With SugarBEAT’s sensor activating every five minutes, data is sent to a smartphone, smartwatch or stand-alone reader by Bluetooth for processing. From here it can easily be forwarded to medical professionals. The system requires one daily finger-stick test for calibration, and provides audible alerts.
Due to the lag time between changes in plasma and interstitial glucose levels, CGM systems (both invasive and non-invasive) are less accurate than the finger stick technique. Invasive measurement systems typically use MARD (mean absolute relative deviation) as a measure of accuracy.
Dexcom’s G5, which has a MARD of less than 10%, is generally considered the benchmark for CGM accuracy. By way of comparison, SugarBEAT’s MARD ranged from 14% to 18% in recent trials.
One of our primary goals has always been affordability
“This is deemed adequate for its intended use, since a confirmatory finger prick is still required when therapy decisions need to be made,” says Nemaura Medical CEO Dr. Faz Chowdhury. “Going forward, improved SugarBEAT sensor performance should see MARD continue to fall.”
While no price point has yet been announced, Chowdhury claims SugarBEAT will be the cheapest CGM on the market, with disposable patches costing a few dollars each.
“One of our primary goals has always been affordability,” he says.
Going one step further on the finger prick reduction front is GlucoTrack. A non-continuous NIGM system from Israeli firm Integrity Applications, it only requires six finger stick tests per year.
With widespread market entry in 2016, GlucoTrack has already gained regulatory approval in Europe and South Korea, and is working toward approval in the U.S. and China. The company claims accuracy is “equivalent or better than that of other commercially available CGM systems.”
GlucoTrack uses an earlobe clip-on sensor similar to a pulse oximeter to analyze glucose levels through the skin, using ultrasound, electromagnetic and thermal technologies. The abundance of capillaries and relatively slow blood flow in the earlobe apparently helps to give more accurate readings than at other body testing sites.
GlucoTrack is the only truly non-invasive device available in the world
“GlucoTrack is the only truly non-invasive device available in the world,” claims Integrity CEO Avner Gal. “It is also the only device that combines multiple sensors and technologies to increase reliability.”
Readings from GlucoTrack’s clip-on sensor are transferred via cable to a smartphone-sized “module” that calculates glucose levels. Processed data can then be downloaded for professional analysis (wireless functionality for the module is now under development). While the sensor has to be calibrated every six months with three finger pricks (carried out at the point of sale or in a clinic), it can be used as often as required, and readings take less than a minute.

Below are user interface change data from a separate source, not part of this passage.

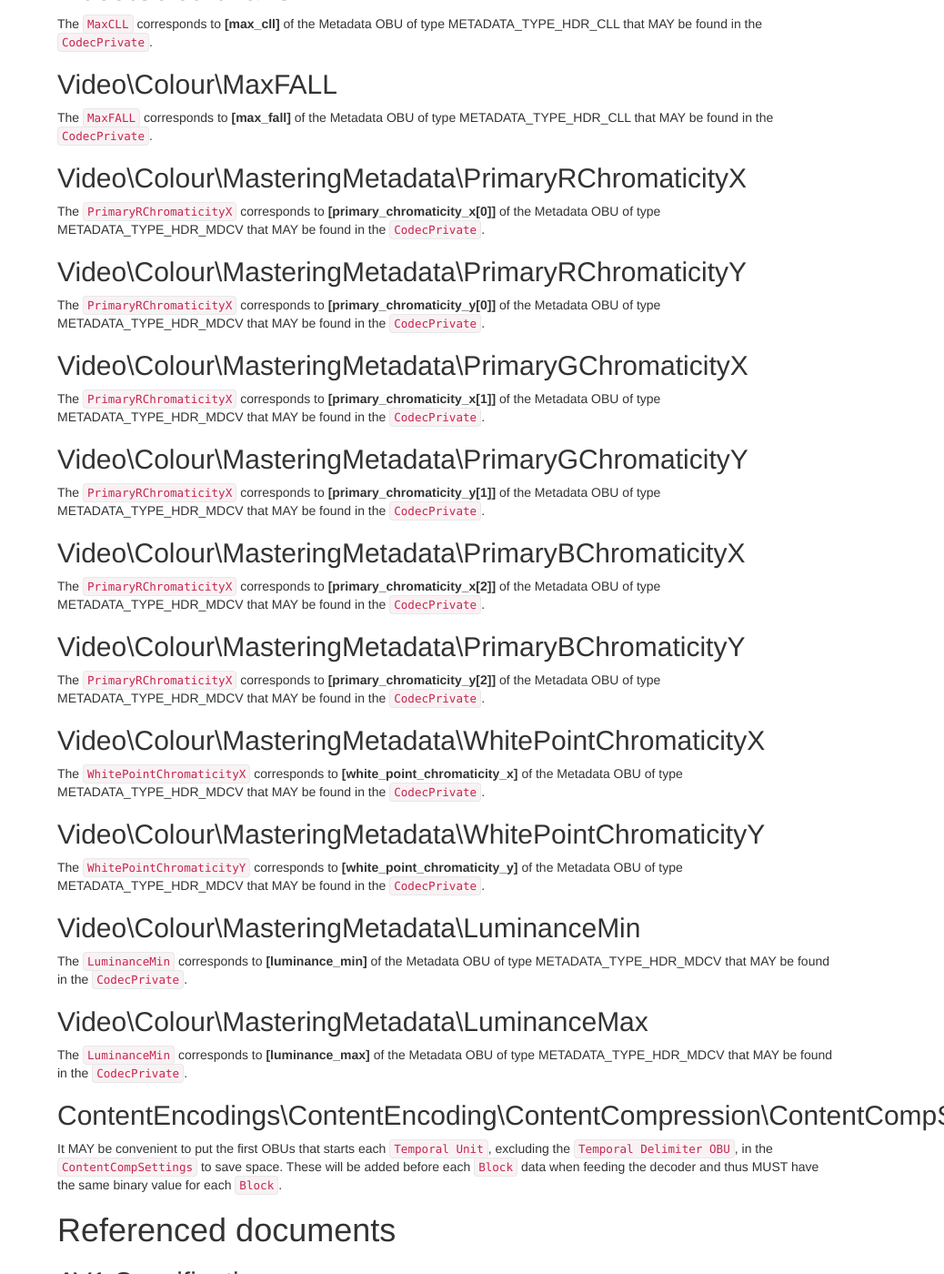
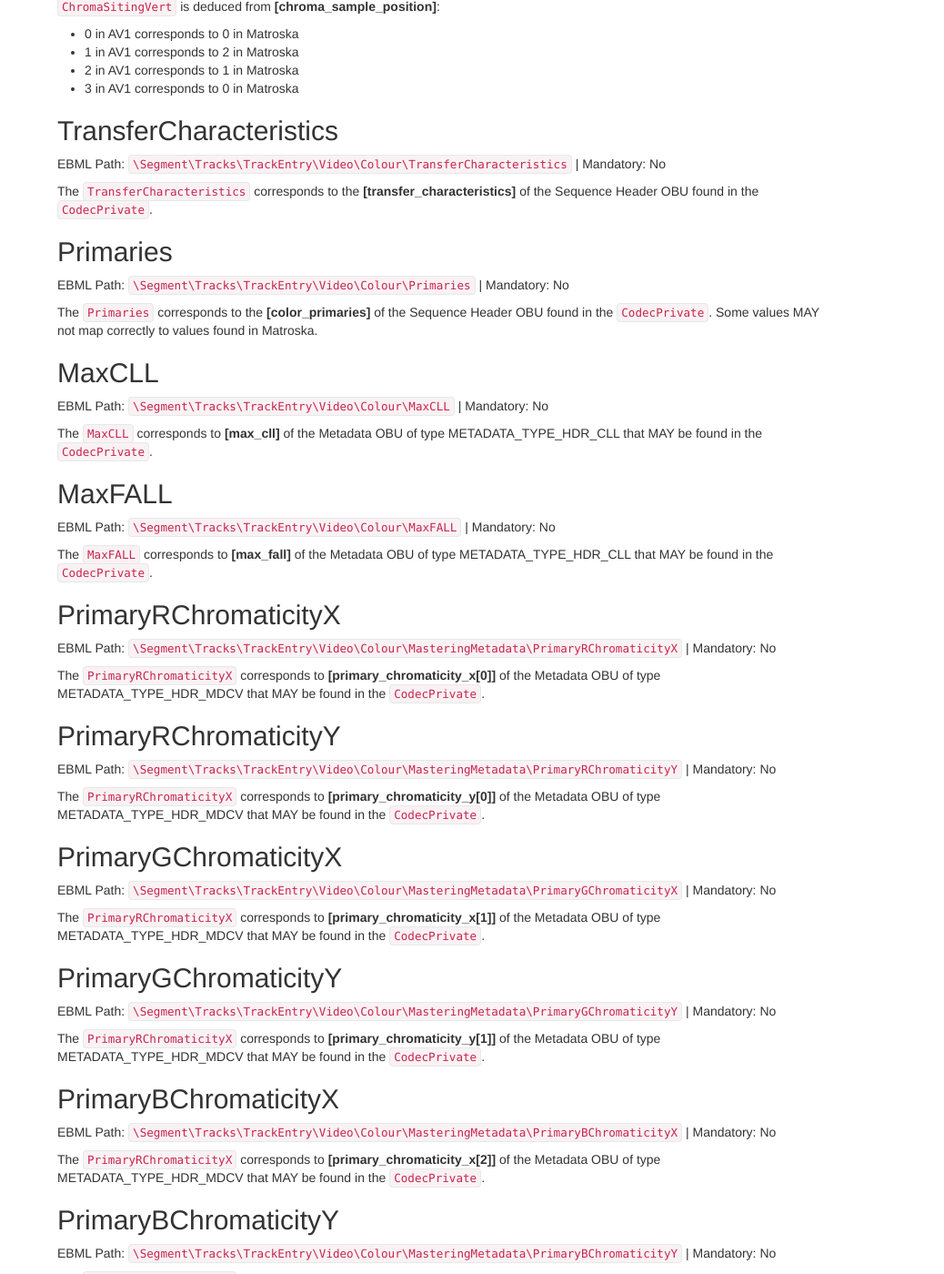
Before and after one commit to ietf-wg-cellar/matroska-specification, a Jekyll site: the page built from codec/av1.md, in a window 1280 px wide and 1400 px high, scrolled down 4219 px. Shown: the whole window at 91% size, without its empty margins (242-1280 px from the left). Built offline with Jekyll 4.4.1, drawn with Linux system fonts in a browser that asks for light colours; our own code applies the rules of GitHub Pages for plain Markdown files; some of the changed text lies outside the part shown.

Commit message:
av1: set the path and mandatory status for each element
Don't use the path in the titles

```diff
--- a/codec/av1.md
+++ b/codec/av1.md
@@ -32,27 +32,39 @@ All the OBUs that are associated with a time instant. It consists of a `Temporal
 # TrackEntry elements
 
 ## CodecID
+EBML Path: `\Segment\Tracks\TrackEntry\CodecID` | Mandatory: Yes
+
 The `CodecID` MUST be the ASCII string `V_AV1`.
 
 ## CodecPrivate
+EBML Path: `\Segment\Tracks\TrackEntry\CodecPrivate` | Mandatory: Yes
+
 The `CodecPrivate` consists of one of more OBUs appended together. The first OBU MUST be the first `Sequence Header OBU` and be the only OBU of type `OBU_SEQUENCE_HEADER` in the `CodecPrivate`. OBUs of type `OBU_TEMPORAL_DELIMITER`, `OBU_FRAME_HEADER`, `OBU_TILE_GROUP`, `OBU_FRAME`, `OBU_REDUNDANT_FRAME_HEADER`, `OBU_TILE_LIST` and `OBU_PADDING` MUST not be found in the `CodecPrivate`. In other words as of version 1.0.0 of the AV1 specifications, only OBUs of type `OBU_SEQUENCE_HEADER` and `OBU_METADATA` are allowed in the `CodecPrivate`.
 
 OBUs in the `CodecPrivate` MUST have the __[obu_has_size_field]__ set to 1, indicating that the size of the OBU payload follows the header, and that it is coded using __[LEB128]__.
 
 The __[timing_info_present_flag]__ of the `Sequence Header OBU` SHOULD be 0. Even when it is 1 the presentation time of the `Frame Header OBUs` in `Blocks` should be discarded. In other words, only the timestamps given by the Matroska container MUST be used.
 
-## Video\PixelWidth
+## PixelWidth
+EBML Path: `\Segment\Tracks\TrackEntry\Video\PixelWidth` | Mandatory: Yes
+
 The `PixelWidth` MUST be __[max_frame_width_minus_1]__+1.
 
-## Video\PixelHeight
+## PixelHeight
+EBML Path: `\Segment\Tracks\TrackEntry\Video\PixelHeight` | Mandatory: Yes
+
 The `PixelHeight` MUST be __[max_frame_height_minus_1]__+1.
 
-## Video\DisplayWidth
+## DisplayWidth
+EBML Path: `\Segment\Tracks\TrackEntry\Video\DisplayWidth` | Mandatory: No
+
 If custom aspect ratio, crop values are not needed and the `DisplayUnit` is in pixels, the `DisplayWidth` SHOULD be __[render_width_minus_1]__+1 if __[render_and_frame_size_different]__ is 1 and __[max_frame_width_minus_1]__+1 otherwise.
 
 *Note: in Matroska the `DisplayWidth` doesn't have to be written if it's the same value as the `PixelWidth`*
 
-## Video\DisplayHeight
+## DisplayHeight
+EBML Path: `\Segment\Tracks\TrackEntry\Video\DisplayHeight` | Mandatory: No
+
 If custom aspect ratio, crop values are not needed and the `DisplayUnit` is in pixels, the `DisplayHeight` SHOULD be __[render_height_minus_1]__+1 if __[render_and_frame_size_different]__ is 1 and __[max_frame_height_minus_1]__+1 otherwise.
 
 *Note: in Matroska the `DisplayHeight` doesn't have to be written if it's the same value as the `PixelHeight`*
@@ -119,76 +131,118 @@ Tile Group OBUs, Frame OBUs and Tile List OBUs SHOULD be encrypted using Subsamp
 The elements described in the main `TrackEntry` section are vital for correct playback. Here we present a list of elements found in a `TrackEntry` that SHOULD also be mapped from the data found in the main `Sequence Header OBU` and the `Metadata OBUs`, all found in the `CodecPrivate`.
 
 ## DefaultDuration
+EBML Path: `\Segment\Tracks\TrackEntry\DefaultDuration` | Mandatory: No
+
 The `DefaultDuration` MAY be used if __[timing_info_present_flag]__ and __[equal_picture_interval]__ are set to 1.
 
-## Video\Colour\Range
+## Colour Range
+EBML Path: `\Segment\Tracks\TrackEntry\Video\Colour\Range` | Mandatory: No
+
 The `Range` corresponds to the __[color_range]__.
 * 0 (Studio) in AV1 corresponds to 1 in Matroska
 * 1 (Full) in AV1 corresponds to 2 in Matroska
 
-## Video\Colour\BitsPerChannel
+## BitsPerChannel
+EBML Path: `\Segment\Tracks\TrackEntry\Video\Colour\BitsPerChannel` | Mandatory: No
+
 The `BitsPerChannel` corresponds to the __[BitDepth]__ of the Sequence Header OBU found in the `CodecPrivate`.
 
-## Video\Colour\MatrixCoefficients
+## MatrixCoefficients
+EBML Path: `\Segment\Tracks\TrackEntry\Video\Colour\MatrixCoefficients` | Mandatory: No
+
 The `MatrixCoefficients` corresponds to the __[matrix_coefficients]__ of the Sequence Header OBU found in the `CodecPrivate`. Some values MAY not map correctly to values found in Matroska.
 
-## Video\Colour\ChromaSitingHorz
+## ChromaSitingHorz
+EBML Path: `\Segment\Tracks\TrackEntry\Video\Colour\ChromaSitingHorz` | Mandatory: No
+
 `ChromaSitingHorz` is deduced from __[chroma_sample_position]__:
 * 0 in AV1 corresponds to 0 in Matroska
 * 1 in AV1 corresponds to 1 in Matroska
 * 2 in AV1 corresponds to 1 in Matroska
 * 3 in AV1 corresponds to 0 in Matroska
 
-## Video\Colour\ChromaSitingVert
+## ChromaSitingVert
+EBML Path: `\Segment\Tracks\TrackEntry\Video\Colour\ChromaSitingVert` | Mandatory: No
+
 `ChromaSitingVert` is deduced from __[chroma_sample_position]__:
 * 0 in AV1 corresponds to 0 in Matroska
 * 1 in AV1 corresponds to 2 in Matroska
 * 2 in AV1 corresponds to 1 in Matroska
 * 3 in AV1 corresponds to 0 in Matroska
 
-## Video\Colour\TransferCharacteristics
+## TransferCharacteristics
+EBML Path: `\Segment\Tracks\TrackEntry\Video\Colour\TransferCharacteristics` | Mandatory: No
+
 The `TransferCharacteristics` corresponds to the __[transfer_characteristics]__ of the Sequence Header OBU found in the `CodecPrivate`.
 
-## Video\Colour\Primaries
+## Primaries
+EBML Path: `\Segment\Tracks\TrackEntry\Video\Colour\Primaries` | Mandatory: No
+
 The `Primaries` corresponds to the __[color_primaries]__ of the Sequence Header OBU found in the `CodecPrivate`. Some values MAY not map correctly to values found in Matroska.
 
-## Video\Colour\MaxCLL
+## MaxCLL
+EBML Path: `\Segment\Tracks\TrackEntry\Video\Colour\MaxCLL` | Mandatory: No
+
 The `MaxCLL` corresponds to __[max_cll]__ of the Metadata OBU of type METADATA_TYPE_HDR_CLL that MAY be found in the `CodecPrivate`.
 
-## Video\Colour\MaxFALL
+## MaxFALL
+EBML Path: `\Segment\Tracks\TrackEntry\Video\Colour\MaxFALL` | Mandatory: No
+
 The `MaxFALL` corresponds to __[max_fall]__ of the Metadata OBU of type METADATA_TYPE_HDR_CLL that MAY be found in the `CodecPrivate`.
 
-## Video\Colour\MasteringMetadata\PrimaryRChromaticityX
+## PrimaryRChromaticityX
+EBML Path: `\Segment\Tracks\TrackEntry\Video\Colour\MasteringMetadata\PrimaryRChromaticityX` | Mandatory: No
+
 The `PrimaryRChromaticityX` corresponds to __[primary_chromaticity_x[0]]__ of the Metadata OBU of type METADATA_TYPE_HDR_MDCV that MAY be found in the `CodecPrivate`.
 
-## Video\Colour\MasteringMetadata\PrimaryRChromaticityY
+## PrimaryRChromaticityY
+EBML Path: `\Segment\Tracks\TrackEntry\Video\Colour\MasteringMetadata\PrimaryRChromaticityY` | Mandatory: No
+
 The `PrimaryRChromaticityX` corresponds to __[primary_chromaticity_y[0]]__ of the Metadata OBU of type METADATA_TYPE_HDR_MDCV that MAY be found in the `CodecPrivate`.
 
-## Video\Colour\MasteringMetadata\PrimaryGChromaticityX
+## PrimaryGChromaticityX
+EBML Path: `\Segment\Tracks\TrackEntry\Video\Colour\MasteringMetadata\PrimaryGChromaticityX` | Mandatory: No
+
 The `PrimaryRChromaticityX` corresponds to __[primary_chromaticity_x[1]]__ of the Metadata OBU of type METADATA_TYPE_HDR_MDCV that MAY be found in the `CodecPrivate`.
 
-## Video\Colour\MasteringMetadata\PrimaryGChromaticityY
+## PrimaryGChromaticityY
+EBML Path: `\Segment\Tracks\TrackEntry\Video\Colour\MasteringMetadata\PrimaryGChromaticityY` | Mandatory: No
+
 The `PrimaryRChromaticityX` corresponds to __[primary_chromaticity_y[1]]__ of the Metadata OBU of type METADATA_TYPE_HDR_MDCV that MAY be found in the `CodecPrivate`.
 
-## Video\Colour\MasteringMetadata\PrimaryBChromaticityX
+## PrimaryBChromaticityX
+EBML Path: `\Segment\Tracks\TrackEntry\Video\Colour\MasteringMetadata\PrimaryBChromaticityX` | Mandatory: No
+
 The `PrimaryRChromaticityX` corresponds to __[primary_chromaticity_x[2]]__ of the Metadata OBU of type METADATA_TYPE_HDR_MDCV that MAY be found in the `CodecPrivate`.
 
-## Video\Colour\MasteringMetadata\PrimaryBChromaticityY
+## PrimaryBChromaticityY
+EBML Path: `\Segment\Tracks\TrackEntry\Video\Colour\MasteringMetadata\PrimaryBChromaticityY` | Mandatory: No
+
 The `PrimaryRChromaticityX` corresponds to __[primary_chromaticity_y[2]]__ of the Metadata OBU of type METADATA_TYPE_HDR_MDCV that MAY be found in the `CodecPrivate`.
 
-## Video\Colour\MasteringMetadata\WhitePointChromaticityX
+## WhitePointChromaticityX
+EBML Path: `\Segment\Tracks\TrackEntry\Video\Colour\MasteringMetadata\WhitePointChromaticityX` | Mandatory: No
+
 The `WhitePointChromaticityX` corresponds to __[white_point_chromaticity_x]__ of the Metadata OBU of type METADATA_TYPE_HDR_MDCV that MAY be found in the `CodecPrivate`.
 
-## Video\Colour\MasteringMetadata\WhitePointChromaticityY
+## WhitePointChromaticityY
+EBML Path: `\Segment\Tracks\TrackEntry\Video\Colour\MasteringMetadata\WhitePointChromaticityY` | Mandatory: No
+
 The `WhitePointChromaticityY` corresponds to __[white_point_chromaticity_y]__ of the Metadata OBU of type METADATA_TYPE_HDR_MDCV that MAY be found in the `CodecPrivate`.
 
-## Video\Colour\MasteringMetadata\LuminanceMin
+## LuminanceMin
+EBML Path: `\Segment\Tracks\TrackEntry\Video\Colour\MasteringMetadata\LuminanceMin` | Mandatory: No
+
 The `LuminanceMin` corresponds to __[luminance_min]__ of the Metadata OBU of type METADATA_TYPE_HDR_MDCV that MAY be found in the `CodecPrivate`.
 
-## Video\Colour\MasteringMetadata\LuminanceMax
+## LuminanceMax
+EBML Path: `\Segment\Tracks\TrackEntry\Video\Colour\MasteringMetadata\LuminanceMax` | Mandatory: No
+
 The `LuminanceMin` corresponds to __[luminance_max]__ of the Metadata OBU of type METADATA_TYPE_HDR_MDCV that MAY be found in the `CodecPrivate`.
 
-## ContentEncodings\ContentEncoding\ContentCompression\ContentCompSettings
+## ContentCompSettings
+EBML Path: `\Segment\Tracks\TrackEntry\ContentEncodings\ContentEncoding\ContentCompression\ContentCompSettings` | Mandatory: No
+
 It MAY be convenient to put the first OBUs that starts each `Temporal Unit`, excluding the `Temporal Delimiter OBU`, in the `ContentCompSettings` to save space. These will be added before each `Block` data when feeding the decoder and thus MUST have the same binary value for each `Block`.
 
 
```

First-year costs for the latest GlucoTrack model are around $2,100, including one replaceable sensor. This compares favorably with current prices for Dexcom’s G5 (including transmitters and sensors).
With the demand for affordable, practical, accurate and painless glucose monitoring devices at an all-time high, SugarBEAT and GlucoTrack are just two of the many NIGM devices currently making waves. If these devices can be shown to improve glycemic control, then finger prick testing may one day become a pain of the past.
Learn more on continuous blood glucose meters on MedicalExpo.